July 19, 2004


Sorry for lack of posts. Been in Melbourne for work. Returning to Sydney yesterday was fun; we landed in 25-50 knot winds, which pitched the 767 all over the place. Sitting next to me was a Qantas pilot, who happily explained high-turbulence landing techniques as we were actually landing. The key: consistent momentum. My guess, that the pilot was using near full-throttle at some points on approach to "drive through" the turbulence, was corrected: he was sometimes running as high as three-quarter throttle, but only because the jet was maximum loaded and a high-drag landing set-up becomes even draggier with cross-winds and the like.

Perfect landing, by the way.

Posted by Tim Blair at July 19, 2004 03:44 AM

Glad you made it. Is the comments block for 'rumours repeated' missing or is AOL just giving me stick again?
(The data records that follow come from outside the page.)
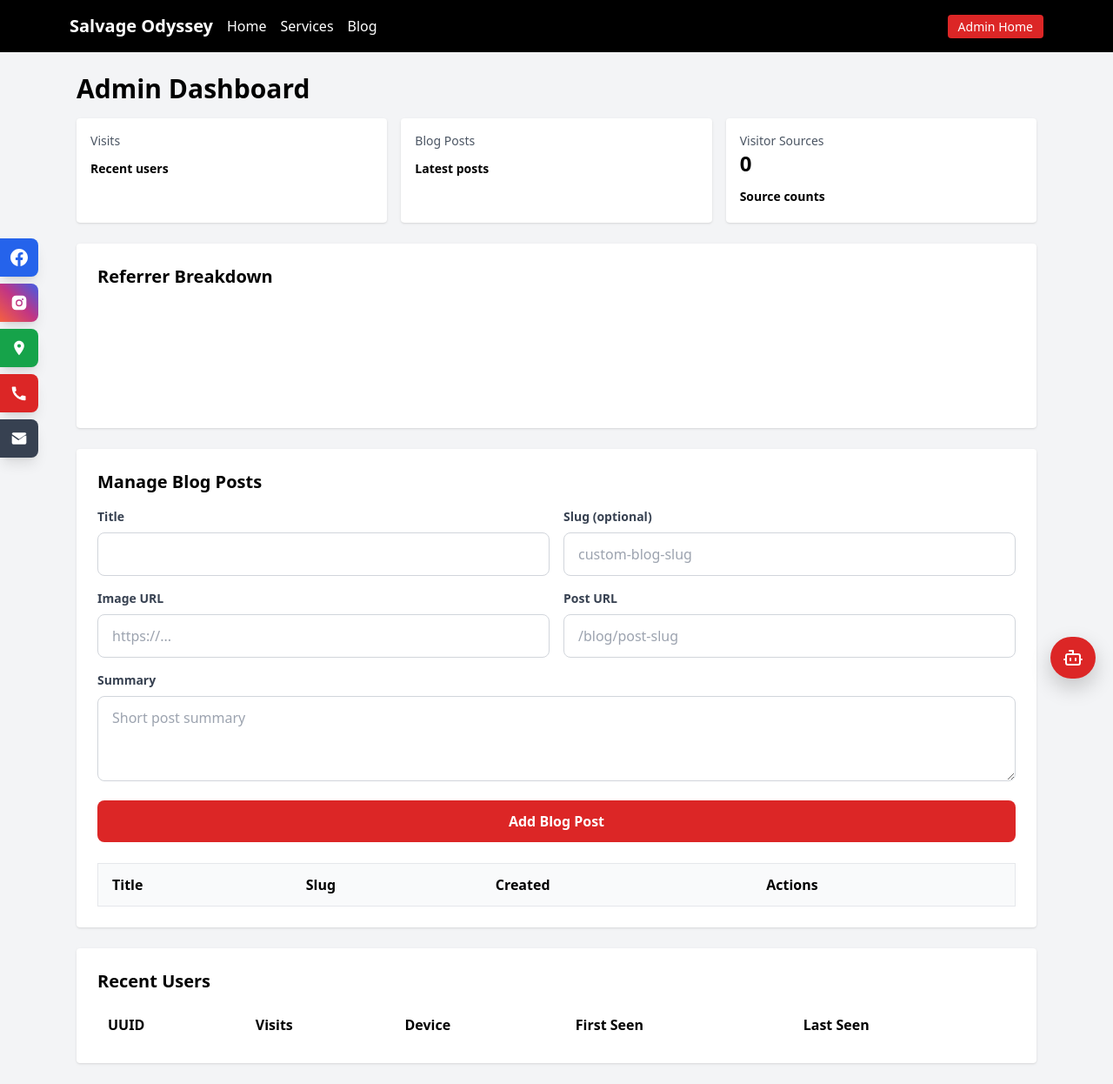
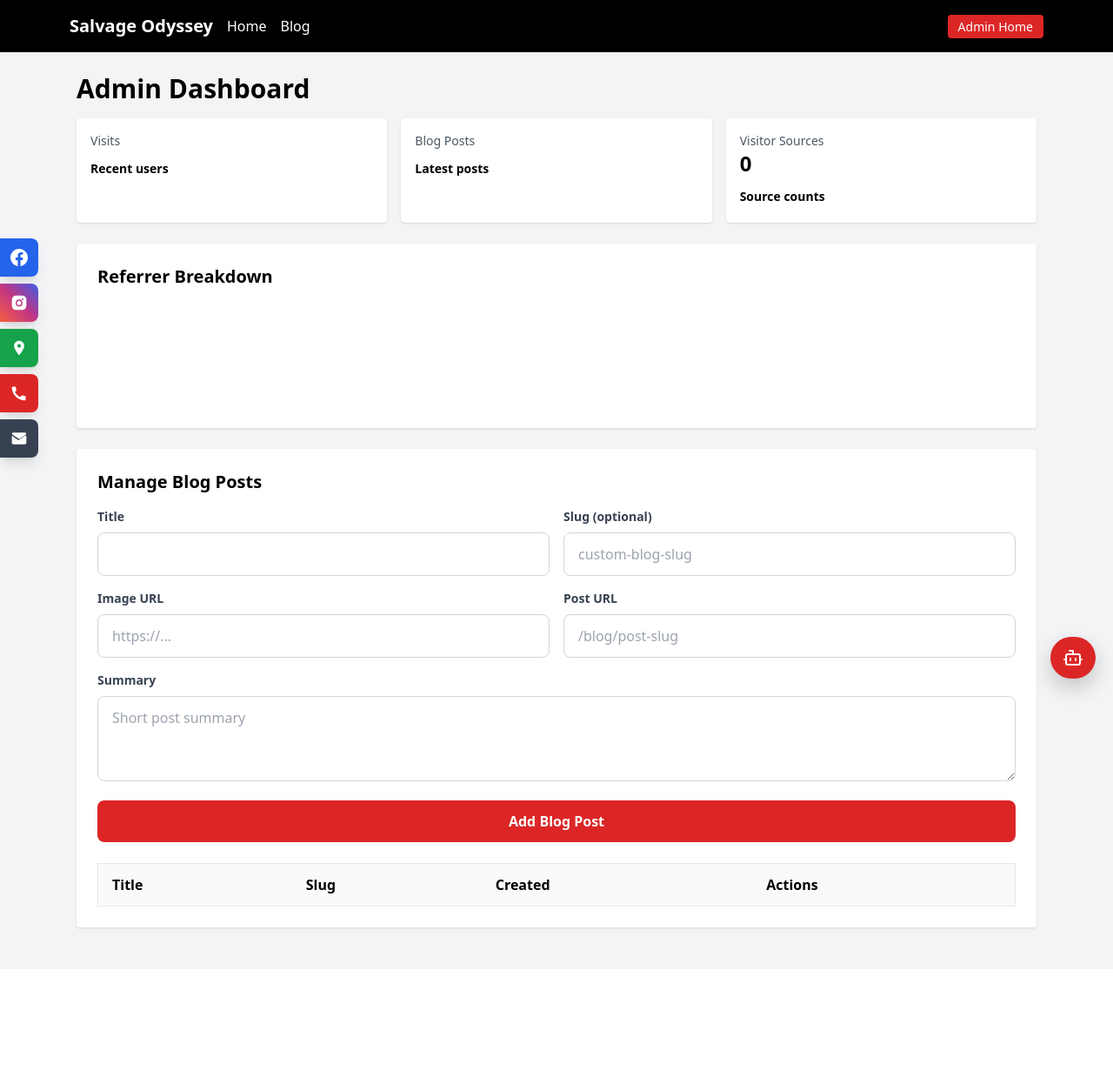
Before and after one commit to odysseyautomobile393-hash/website, a Flask app: template templates/admin.html in a window 1280 px wide. Shown: the whole page at 87% size. After the commit the page ends 1070 px from the top, so only its background shows below. Run offline with Flask 3, Linux system fonts and the light colour scheme; the template is opened without the code that fills it, so the values that code supplies are empty; parts of the project's set-up code (start-up, migrations or seed data) failed here and were passed over; some libraries are stand-ins or nearby versions.

Commit message:
fix admin

```diff
--- a/templates/admin.html
+++ b/templates/admin.html
@@ -16,7 +16,6 @@
         <a href="/" class="text-xl font-bold">Salvage Odyssey</a>
         <nav class="hidden md:flex gap-4">
           <a href="/" class="hover:underline">Home</a>
-          <a href="/services/panel-beater" class="hover:underline">Services</a>
           <a href="#blog-management" class="hover:underline">Blog</a>
         </nav>
       </div>
@@ -148,34 +147,6 @@
         </table>
       </div>
     </div>
-
-    <div class="bg-white p-6 rounded shadow">
-      <h2 class="text-xl font-semibold mb-4">Recent Users</h2>
-      <div class="overflow-x-auto">
-        <table class="min-w-full text-left">
-          <thead>
-            <tr>
-              <th class="px-3 py-2">UUID</th>
-              <th class="px-3 py-2">Visits</th>
-              <th class="px-3 py-2">Device</th>
-              <th class="px-3 py-2">First Seen</th>
-              <th class="px-3 py-2">Last Seen</th>
-            </tr>
-          </thead>
-          <tbody>
-            {% for u in users %}
-            <tr class="border-t">
-              <td class="px-3 py-2">{{ u.user_uuid }}</td>
-              <td class="px-3 py-2">{{ u.visits_count }}</td>
-              <td class="px-3 py-2">{{ u.device }}</td>
-              <td class="px-3 py-2">{{ u.first_seen }}</td>
-              <td class="px-3 py-2">{{ u.last_seen }}</td>
-            </tr>
-            {% endfor %}
-          </tbody>
-        </table>
-      </div>
-    </div>
   </div>
 
   <script>
```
Posted by: richard mcenroe at July 19, 2004 at 04:10 AM

Hmmm. Comments should be working on that post. Admin? Admin, are you there?

Posted by: tim at July 19, 2004 at 04:17 AM

It's probably AOL, Richard. I was just there myself.

Posted by: The Real JeffS at July 19, 2004 at 04:18 AM

BTW, tim, welcome back! Glad to see your landing was safe -- don't you just love turbulence?

And Andrea posted that she is using ancient equipment to access the INTERNET, so she might be a tad slow in responding.

Posted by: The Real JeffS at July 19, 2004 at 04:20 AM

I was assigned to the US Embassy in London when Clinton made his first visit to N. Ireland. During one of the early walk-throughs for the visit, the pilots of Air Force One and Marine One flew up to Belfast from London.

It was a fairly typical day for Belfast. We landed in 60 mph crosswinds with the pilots utterly white-knuckled. During the course of the first day, it rained, snowed, rained, bright with occasional clouds, hail, and sunny. With intermittent winds gusting during the day to close to 70 mph.

Both pilots said, and I quote, "Fuck it, he can walk."

They of course changed their minds, seeing that their boss was not up to walking on water, but they sure as hell had surface back-up for his side-trip to Londonderry.

Posted by: Hatcher at July 19, 2004 at 04:26 AM


You are lucky, my husband's flight from LA to Sydney was redirected to Brisbaine Sunday morning. This is after flying from NY to LA to Sydney on his way to Perth. I feel sorry for him-I've done it, it sucks. Especially when you have 10 hours of turbulance...


Posted by: Ann at July 19, 2004 at 05:52 AM

A mate is a QQantas captain. He reckons overseas, automated landings are all the go, using GPS. Additionally they glide in, rather than here where we have the luxury and safety of powered landings.

So accurate are these automated landings, planes hit the deck in the exact same spot, creating a build-up of rubber around 6" or so.

To avoid these build-ups, slightly random navigation co-ords are thrown into the flight programs, in order to land either side of these rubber ridges. It seems manual landings in Australia are done for sentimental reasons. And because the union says so.

Posted by: jafa at July 19, 2004 at 06:54 AM

Crosswinds don't bother the flying. The airplane doesn't know it's a crosswind until the wheels hit. It's thought to be inelegant to put side loads on the wheels, so the pilot has to do something at the right moment, but that's the last moment. There are two schools of thought for light aircraft, without low-slung engines on the wings. Probably only one for heavies.

Posted by: Ron Hardin at July 19, 2004 at 06:58 AM


Posted by: Andrea Harris at July 19, 2004 at 08:31 AM

LOL Andrea..

Posted by: Toecutter at July 19, 2004 at 10:02 AM

Couldn't someone just scrape the rubber off the runway in between landings?

Posted by: ilibcc at July 19, 2004 at 12:34 PM

"A mate is a QQantas captain. He reckons overseas, automated landings are all the go, using GPS. Additionally they glide in, rather than here where we have the luxury and safety of powered landings."

Cat IIIb & c autolandings still require instrument landing systems (those antennae you see on approach). GPS isn't certified for that function yet, and may never, although it's been demonstrated using local differential systems. As far as gliding in is concerned, that's a load of crap. I can envision many pilots using the autoland function out of laziness, but no airline pilot of any nation would do a dead stick landing on purpose (i.e. with no power). Ask your Qantas buddy for a specific example.

Posted by: Tommy Shanks at July 19, 2004 at 12:40 PM

Tim must have flying Business Class. Qantas cabin crew very rarely fly pleb class.

Posted by: TN at July 19, 2004 at 02:53 PM

Tommy, this was a rave from ages ago and I may have got it wrong. From memory the 'gliding-in', overseas, (quite possibly the wrong term) was to do with noise issues. At any rate, I contacted him on posting and await a response.

Posted by: jafa at July 19, 2004 at 04:54 PM

Flying is the work of Satan.

Posted by: Mike Jericho at July 19, 2004 at 07:47 PM